WHAT THE EXERCISE ASKS - Copy the records word for word, omitting all pictures.

Before and after images
▼
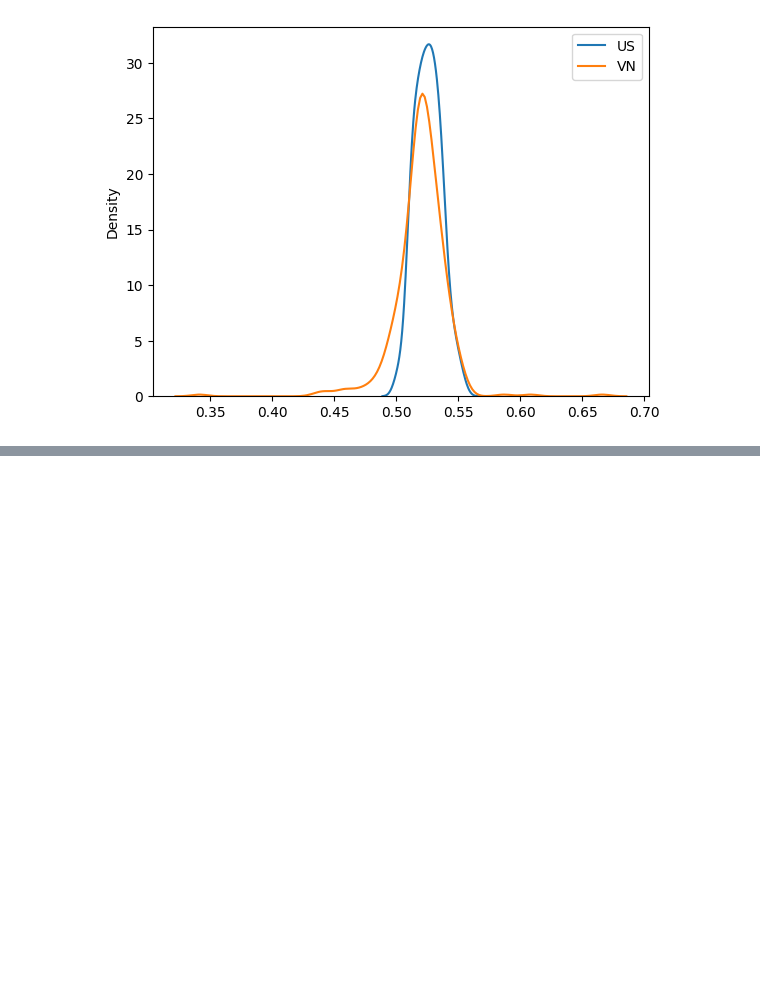
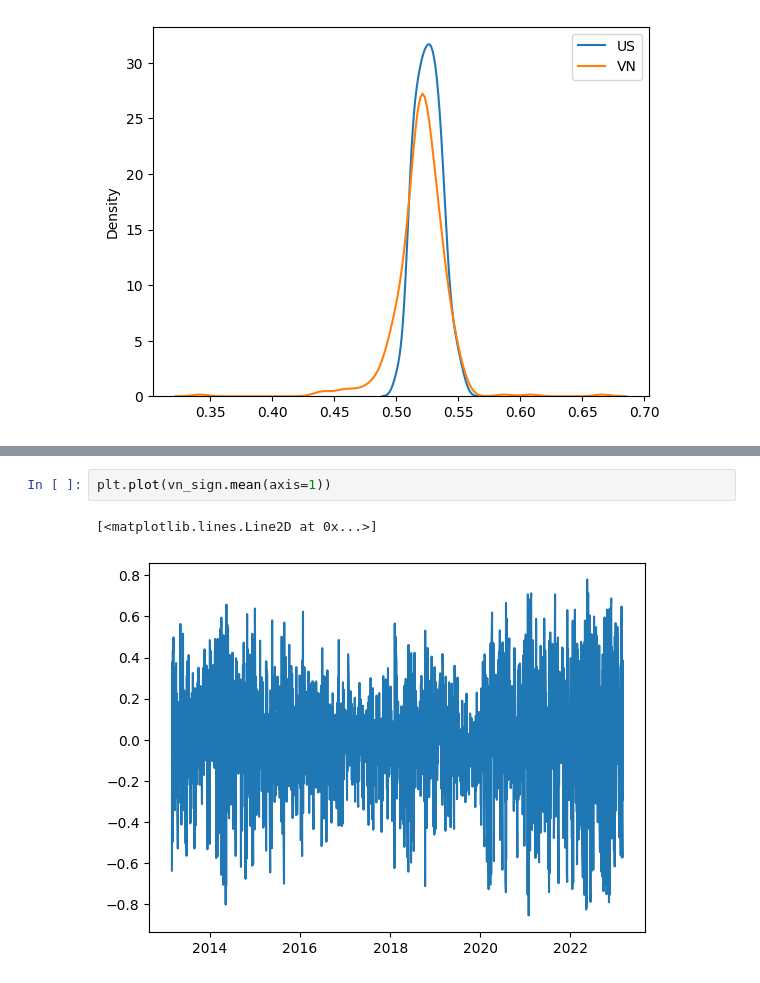
Before and after one commit to khanhtrinh2003/Financial-mathematics, a Jupyter notebook: main.ipynb, the cells around one changed output, grey strips where cells are left out. Cells and saved outputs as stored; diff of their text form; blank space fills up the shorter version.

```diff
--- a/main.ipynb
+++ b/main.ipynb
@@ -99,0 +142,5 @@ plt.legend()
+# %%
+plt.plot(vn_sign.mean(axis=1))
+# %% [output]
+[<matplotlib.lines.Line2D at 0x...>]
+[figure, added]
```
Also changed, not shown: parts of 3 cells of this notebook.
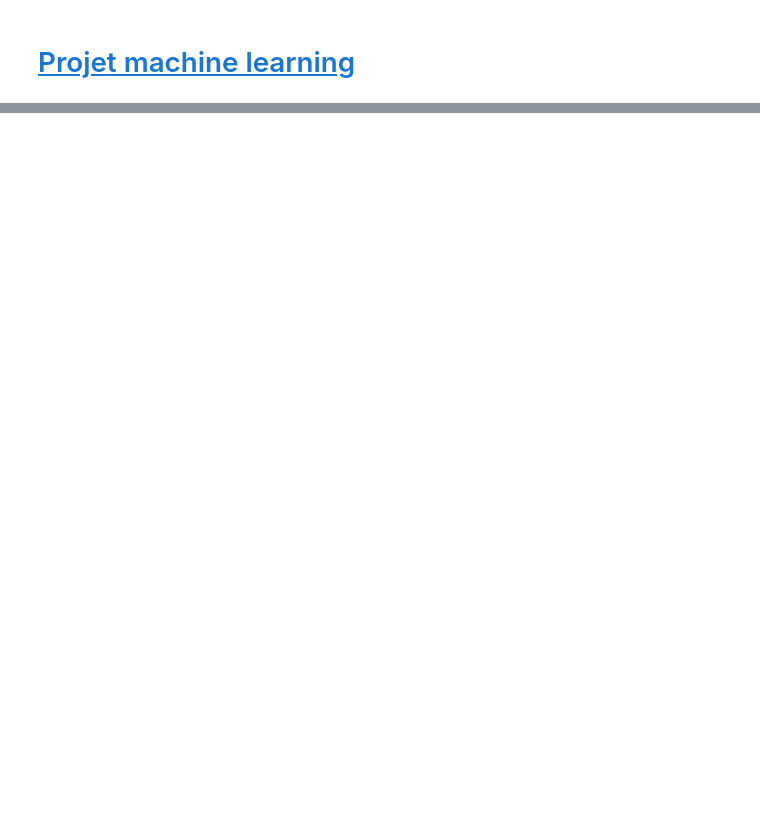
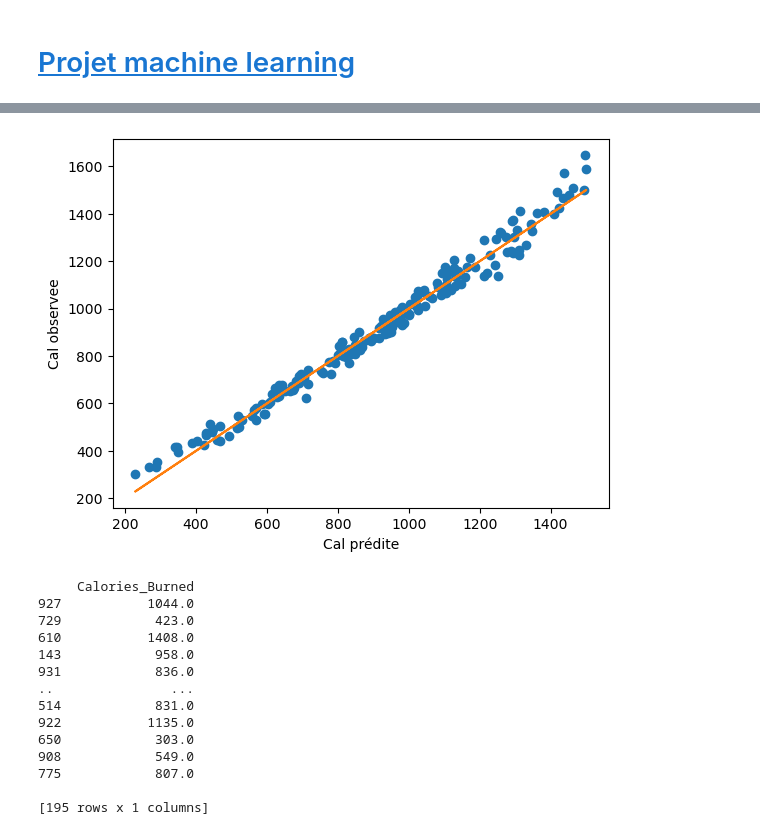
Before and after one commit to Edgar-Neboit/Projet_ML, a Jupyter notebook: Projet_ML_Python.ipynb, the cells around one changed output, grey strips where cells are left out. Drawn from its saved outputs; the diff is of its cells as text; code cells hidden in the pictures; blank space fills up the shorter version.

Commit message:
Avancement reg lin, lasso, py

```diff
--- a/Projet_ML_Python.ipynb
+++ b/Projet_ML_Python.ipynb
@@ -35,0 +127,7 @@ data.head()
+# %%
+from sklearn.preprocessing import StandardScaler
+scaler = StandardScaler()
+scaler.fit(Xc_train)
+XC_train = scaler.transform(Xc_train)
+# Meme transformation sur le test
+XC_test = scaler.transform(Xc_test)
@@ -35,0 +151,10 @@ data.head()
+# %%
+from sklearn.model_selection import GridSearchCV
+# grille de valeurs du paramètre alpha à optimiser
+param=[{"alpha":[0.4,0.5,1,1.2,1.3,1.4,1.5]}]
+regLasso = GridSearchCV(linear_model.Lasso(), param,cv=5,n_jobs=-1)
+regLassOpt=regLasso.fit(XC_train, YC_train)
+# paramètre optimal
+regLassOpt.best_params_["alpha"]
+print("Meilleur R2 = %f, Meilleur paramètre = %s" % (regLassOpt.best_score_,regLassOpt.best_params_))
+##  Meilleur R2 = 0.977484, Meilleur paramètre = {'alpha': 1.3}
@@ -35,0 +163,20 @@ data.head()
+# %%
+prev=regLassOpt.predict(XC_test)
+print("MSE=",mean_squared_error(prev,YC_test))
+print("R2=",r2_score(YC_test,prev))  #très bonne corrélation
+
+V_poids=regLassOpt.best_estimator_.coef_ #matrice des poids des coefficients dans la régression
+print(V_poids)
+
+noms_parametres = dfC.columns
+# Créer un graphique à barres
+plt.figure(figsize=(10, 6))
+plt.bar(noms_parametres, V_poids, color='skyblue')
+plt.xlabel('Noms des Paramètres')
+plt.ylabel('Coefficients')
+plt.title('Coefficients des Poids dans la Régression Lasso')
+plt.xticks(rotation=45, ha='right')
+plt.tight_layout()
+
+# Afficher le graphique
+plt.show()
@@ -35,0 +193,24 @@ data.head()
+# %%
+plt.plot(prev,YC_test,"o")
+plt.plot(prev,prev)
+plt.xlabel(u"Cal prédite")
+plt.ylabel("Cal observee")
+plt.show()
+
+print(YC_test)
+# %% [output]
+[figure, added]
+     Calories_Burned
+927           1044.0
+729            423.0
+610           1408.0
+143            958.0
+931            836.0
+..               ...
+514            831.0
+922           1135.0
+650            303.0
+908            549.0
+775            807.0
+
+[195 rows x 1 columns]
```
Also changed, not shown: parts of 20 cells of this notebook.
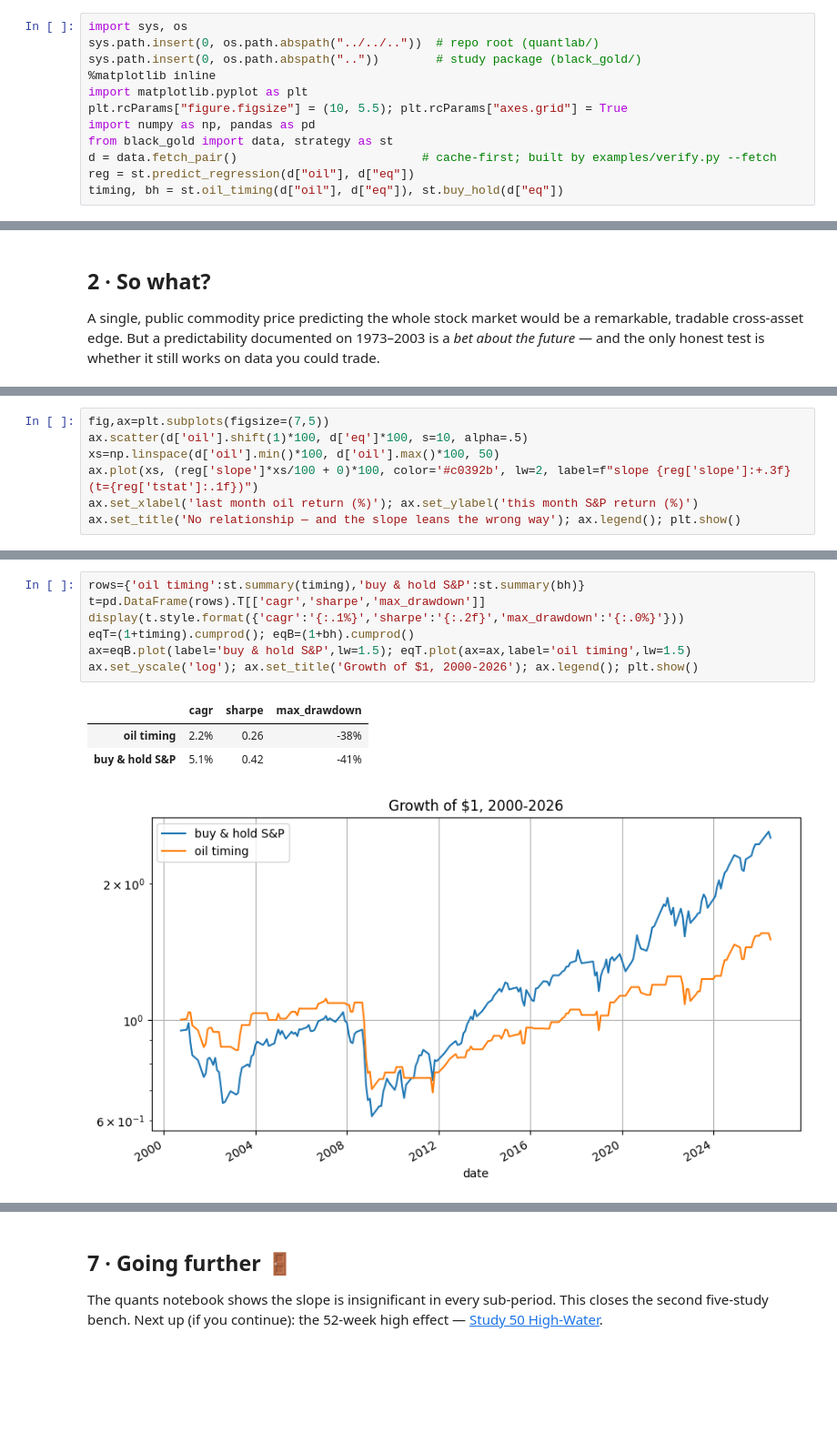
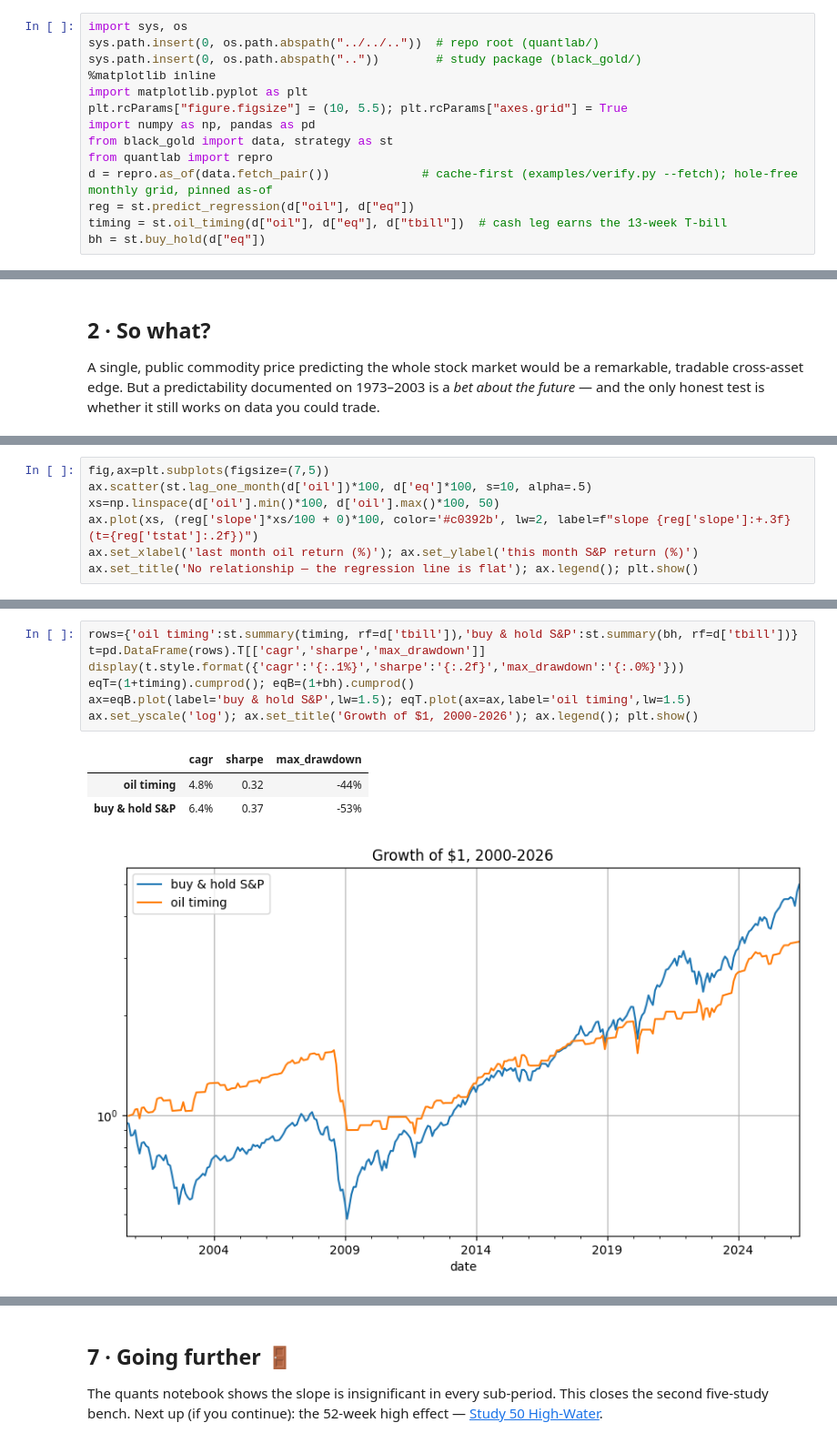
Before and after one commit to Guillain-RDCDE/Open-Alpha-Lab, a Jupyter notebook: studies/49-black-gold/notebooks/01_for_the_curious.ipynb, the cells around one changed output, grey strips where cells are left out. Shown at 91% size. Drawn from its saved outputs; the diff is of its cells as text; blank space fills up the shorter version.

Commit message:
Restate Study 49 - rebuild the oil tape daily-to-monthly (29 percent of months were silently missing)

```diff
--- a/studies/49-black-gold/notebooks/01_for_the_curious.ipynb
+++ b/studies/49-black-gold/notebooks/01_for_the_curious.ipynb
@@ -20,9 +20,11 @@ import matplotlib.pyplot as plt
 plt.rcParams["figure.figsize"] = (10, 5.5); plt.rcParams["axes.grid"] = True
 import numpy as np, pandas as pd
 from black_gold import data, strategy as st
-d = data.fetch_pair()                          # cache-first; built by examples/verify.py --fetch
+from quantlab import repro
+d = repro.as_of(data.fetch_pair())             # cache-first (examples/verify.py --fetch); hole-free monthly grid, pinned as-of
 reg = st.predict_regression(d["oil"], d["eq"])
-timing, bh = st.oil_timing(d["oil"], d["eq"]), st.buy_hold(d["eq"])
+timing = st.oil_timing(d["oil"], d["eq"], d["tbill"])  # cash leg earns the 13-week T-bill
+bh = st.buy_hold(d["eq"])
 # %% [markdown]
 ## The answer first 🎯
 
@@ -46,8 +48,8 @@ Regress this month's S&P return on last month's oil return (is the slope negativ
 # %%
 fig,ax=plt.subplots(figsize=(7,5))
-ax.scatter(d['oil'].shift(1)*100, d['eq']*100, s=10, alpha=.5)
+ax.scatter(st.lag_one_month(d['oil'])*100, d['eq']*100, s=10, alpha=.5)
 xs=np.linspace(d['oil'].min()*100, d['oil'].max()*100, 50)
-ax.plot(xs, (reg['slope']*xs/100 + 0)*100, color='#c0392b', lw=2, label=f"slope {reg['slope']:+.3f} (t={reg['tstat']:.1f})")
+ax.plot(xs, (reg['slope']*xs/100 + 0)*100, color='#c0392b', lw=2, label=f"slope {reg['slope']:+.3f} (t={reg['tstat']:.2f})")
 ax.set_xlabel('last month oil return (%)'); ax.set_ylabel('this month S&P return (%)')
-ax.set_title('No relationship — and the slope leans the wrong way'); ax.legend(); plt.show()
+ax.set_title('No relationship — the regression line is flat'); ax.legend(); plt.show()
 # %% [output]
@@ -59,13 +61,13 @@ The scatter is a cloud. The timing rule, holding cash whenever oil rose, simply
 # %%
-rows={'oil timing':st.summary(timing),'buy & hold S&P':st.summary(bh)}
+rows={'oil timing':st.summary(timing, rf=d['tbill']),'buy & hold S&P':st.summary(bh, rf=d['tbill'])}
 t=pd.DataFrame(rows).T[['cagr','sharpe','max_drawdown']]
 display(t.style.format({'cagr':'{:.1%}','sharpe':'{:.2f}','max_drawdown':'{:.0%}'}))
 eqT=(1+timing).cumprod(); eqB=(1+bh).cumprod()
 ax=eqB.plot(label='buy & hold S&P',lw=1.5); eqT.plot(ax=ax,label='oil timing',lw=1.5)
 ax.set_yscale('log'); ax.set_title('Growth of $1, 2000-2026'); ax.legend(); plt.show()
 # %% [output]
 |  | cagr | sharpe | max_drawdown |
-| oil timing | 2.2% | 0.26 | -38% |
-| buy & hold S&P | 5.1% | 0.42 | -41% |
+| oil timing | 4.8% | 0.32 | -44% |
+| buy & hold S&P | 6.4% | 0.37 | -53% |
-[figure, old version]
+[figure, new version]
 # %% [markdown]
```
Also changed, not shown: parts of 8 cells of this notebook, 10 other files.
▲
PROBLEM SOLUTION -
Before and after one commit to khanhtrinh2003/Financial-mathematics, a Jupyter notebook: main.ipynb, the cells around one changed output, grey strips where cells are left out. Cells and saved outputs as stored; diff of their text form; blank space fills up the shorter version.

```diff
--- a/main.ipynb
+++ b/main.ipynb
@@ -99,0 +142,5 @@ plt.legend()
+# %%
+plt.plot(vn_sign.mean(axis=1))
+# %% [output]
+[<matplotlib.lines.Line2D at 0x...>]
+[figure, added]
```
Also changed, not shown: parts of 3 cells of this notebook.
Before and after one commit to Edgar-Neboit/Projet_ML, a Jupyter notebook: Projet_ML_Python.ipynb, the cells around one changed output, grey strips where cells are left out. Drawn from its saved outputs; the diff is of its cells as text; code cells hidden in the pictures; blank space fills up the shorter version.

Commit message:
Avancement reg lin, lasso, py

```diff
--- a/Projet_ML_Python.ipynb
+++ b/Projet_ML_Python.ipynb
@@ -35,0 +127,7 @@ data.head()
+# %%
+from sklearn.preprocessing import StandardScaler
+scaler = StandardScaler()
+scaler.fit(Xc_train)
+XC_train = scaler.transform(Xc_train)
+# Meme transformation sur le test
+XC_test = scaler.transform(Xc_test)
@@ -35,0 +151,10 @@ data.head()
+# %%
+from sklearn.model_selection import GridSearchCV
+# grille de valeurs du paramètre alpha à optimiser
+param=[{"alpha":[0.4,0.5,1,1.2,1.3,1.4,1.5]}]
+regLasso = GridSearchCV(linear_model.Lasso(), param,cv=5,n_jobs=-1)
+regLassOpt=regLasso.fit(XC_train, YC_train)
+# paramètre optimal
+regLassOpt.best_params_["alpha"]
+print("Meilleur R2 = %f, Meilleur paramètre = %s" % (regLassOpt.best_score_,regLassOpt.best_params_))
+##  Meilleur R2 = 0.977484, Meilleur paramètre = {'alpha': 1.3}
@@ -35,0 +163,20 @@ data.head()
+# %%
+prev=regLassOpt.predict(XC_test)
+print("MSE=",mean_squared_error(prev,YC_test))
+print("R2=",r2_score(YC_test,prev))  #très bonne corrélation
+
+V_poids=regLassOpt.best_estimator_.coef_ #matrice des poids des coefficients dans la régression
+print(V_poids)
+
+noms_parametres = dfC.columns
+# Créer un graphique à barres
+plt.figure(figsize=(10, 6))
+plt.bar(noms_parametres, V_poids, color='skyblue')
+plt.xlabel('Noms des Paramètres')
+plt.ylabel('Coefficients')
+plt.title('Coefficients des Poids dans la Régression Lasso')
+plt.xticks(rotation=45, ha='right')
+plt.tight_layout()
+
+# Afficher le graphique
+plt.show()
@@ -35,0 +193,24 @@ data.head()
+# %%
+plt.plot(prev,YC_test,"o")
+plt.plot(prev,prev)
+plt.xlabel(u"Cal prédite")
+plt.ylabel("Cal observee")
+plt.show()
+
+print(YC_test)
+# %% [output]
+[figure, added]
+     Calories_Burned
+927           1044.0
+729            423.0
+610           1408.0
+143            958.0
+931            836.0
+..               ...
+514            831.0
+922           1135.0
+650            303.0
+908            549.0
+775            807.0
+
+[195 rows x 1 columns]
```
Also changed, not shown: parts of 20 cells of this notebook.
Before and after one commit to Guillain-RDCDE/Open-Alpha-Lab, a Jupyter notebook: studies/49-black-gold/notebooks/01_for_the_curious.ipynb, the cells around one changed output, grey strips where cells are left out. Shown at 91% size. Drawn from its saved outputs; the diff is of its cells as text; blank space fills up the shorter version.

Commit message:
Restate Study 49 - rebuild the oil tape daily-to-monthly (29 percent of months were silently missing)

```diff
--- a/studies/49-black-gold/notebooks/01_for_the_curious.ipynb
+++ b/studies/49-black-gold/notebooks/01_for_the_curious.ipynb
@@ -20,9 +20,11 @@ import matplotlib.pyplot as plt
 plt.rcParams["figure.figsize"] = (10, 5.5); plt.rcParams["axes.grid"] = True
 import numpy as np, pandas as pd
 from black_gold import data, strategy as st
-d = data.fetch_pair()                          # cache-first; built by examples/verify.py --fetch
+from quantlab import repro
+d = repro.as_of(data.fetch_pair())             # cache-first (examples/verify.py --fetch); hole-free monthly grid, pinned as-of
 reg = st.predict_regression(d["oil"], d["eq"])
-timing, bh = st.oil_timing(d["oil"], d["eq"]), st.buy_hold(d["eq"])
+timing = st.oil_timing(d["oil"], d["eq"], d["tbill"])  # cash leg earns the 13-week T-bill
+bh = st.buy_hold(d["eq"])
 # %% [markdown]
 ## The answer first 🎯
 
@@ -46,8 +48,8 @@ Regress this month's S&P return on last month's oil return (is the slope negativ
 # %%
 fig,ax=plt.subplots(figsize=(7,5))
-ax.scatter(d['oil'].shift(1)*100, d['eq']*100, s=10, alpha=.5)
+ax.scatter(st.lag_one_month(d['oil'])*100, d['eq']*100, s=10, alpha=.5)
 xs=np.linspace(d['oil'].min()*100, d['oil'].max()*100, 50)
-ax.plot(xs, (reg['slope']*xs/100 + 0)*100, color='#c0392b', lw=2, label=f"slope {reg['slope']:+.3f} (t={reg['tstat']:.1f})")
+ax.plot(xs, (reg['slope']*xs/100 + 0)*100, color='#c0392b', lw=2, label=f"slope {reg['slope']:+.3f} (t={reg['tstat']:.2f})")
 ax.set_xlabel('last month oil return (%)'); ax.set_ylabel('this month S&P return (%)')
-ax.set_title('No relationship — and the slope leans the wrong way'); ax.legend(); plt.show()
+ax.set_title('No relationship — the regression line is flat'); ax.legend(); plt.show()
 # %% [output]
@@ -59,13 +61,13 @@ The scatter is a cloud. The timing rule, holding cash whenever oil rose, simply
 # %%
-rows={'oil timing':st.summary(timing),'buy & hold S&P':st.summary(bh)}
+rows={'oil timing':st.summary(timing, rf=d['tbill']),'buy & hold S&P':st.summary(bh, rf=d['tbill'])}
 t=pd.DataFrame(rows).T[['cagr','sharpe','max_drawdown']]
 display(t.style.format({'cagr':'{:.1%}','sharpe':'{:.2f}','max_drawdown':'{:.0%}'}))
 eqT=(1+timing).cumprod(); eqB=(1+bh).cumprod()
 ax=eqB.plot(label='buy & hold S&P',lw=1.5); eqT.plot(ax=ax,label='oil timing',lw=1.5)
 ax.set_yscale('log'); ax.set_title('Growth of $1, 2000-2026'); ax.legend(); plt.show()
 # %% [output]
 |  | cagr | sharpe | max_drawdown |
-| oil timing | 2.2% | 0.26 | -38% |
-| buy & hold S&P | 5.1% | 0.42 | -41% |
+| oil timing | 4.8% | 0.32 | -44% |
+| buy & hold S&P | 6.4% | 0.37 | -53% |
-[figure, old version]
+[figure, new version]
 # %% [markdown]
```
Also changed, not shown: parts of 8 cells of this notebook, 10 other files.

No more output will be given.